=== Work instruction ===
A line belongs in the answer only if it contains the word "capacity"; copy every such line from the listing below.

=== Recorded information ===
=-=-=

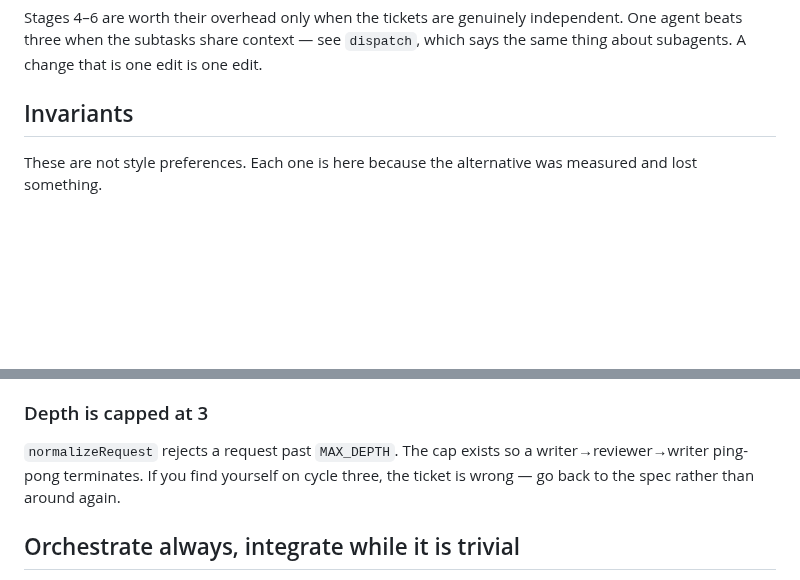
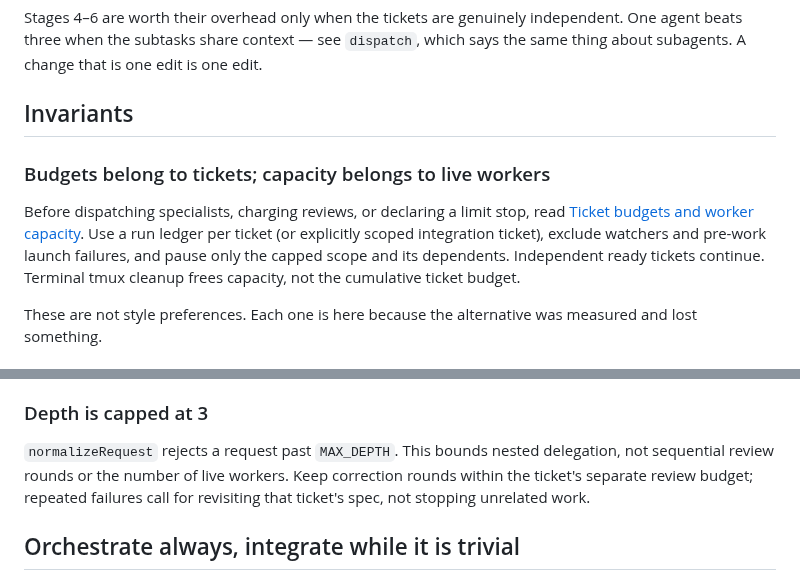
Before and after one commit to Bumblebiber/team-up, a Markdown page: skills/pipeline/SKILL.md, 2 parts joined by grey strips. GitHub-like rendering; blank space fills up the shorter version.

Commit message:
docs(pipeline): scope budgets to tickets and separate live worker capacity

```diff
--- a/skills/pipeline/SKILL.md
+++ b/skills/pipeline/SKILL.md
@@ -39,6 +39,15 @@ independent. One agent beats three when the subtasks share context — see
 edit is one edit.
 
 ## Invariants
+
+### Budgets belong to tickets; capacity belongs to live workers
+
+Before dispatching specialists, charging reviews, or declaring a limit stop,
+read [Ticket budgets and worker capacity](references/ticket-budgets.md).
+Use a run ledger per ticket (or explicitly scoped integration ticket), exclude
+watchers and pre-work launch failures, and pause only the capped scope and its
+dependents. Independent ready tickets continue. Terminal tmux cleanup frees
+capacity, not the cumulative ticket budget.
 
 These are not style preferences. Each one is here because the alternative was
 measured and lost something.
@@ -138,9 +147,10 @@ write outside its remit, and only the prompt tells it not to.
 
 ### Depth is capped at 3
 
-`normalizeRequest` rejects a request past `MAX_DEPTH`. The cap exists so a
-writer→reviewer→writer ping-pong terminates. If you find yourself on cycle
-three, the ticket is wrong — go back to the spec rather than around again.
+`normalizeRequest` rejects a request past `MAX_DEPTH`. This bounds nested
+delegation, not sequential review rounds or the number of live workers.
+Keep correction rounds within the ticket's separate review budget; repeated
+failures call for revisiting that ticket's spec, not stopping unrelated work.
 
 ## Orchestrate always, integrate while it is trivial
 
```
Also changed, not shown: 1 other file.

=-=-=

=== Answer box ===
docs(pipeline): scope budgets to tickets and separate live worker capacity
+### Budgets belong to tickets; capacity belongs to live workers
+read [Ticket budgets and worker capacity](references/ticket-budgets.md).
+capacity, not the cumulative ticket budget.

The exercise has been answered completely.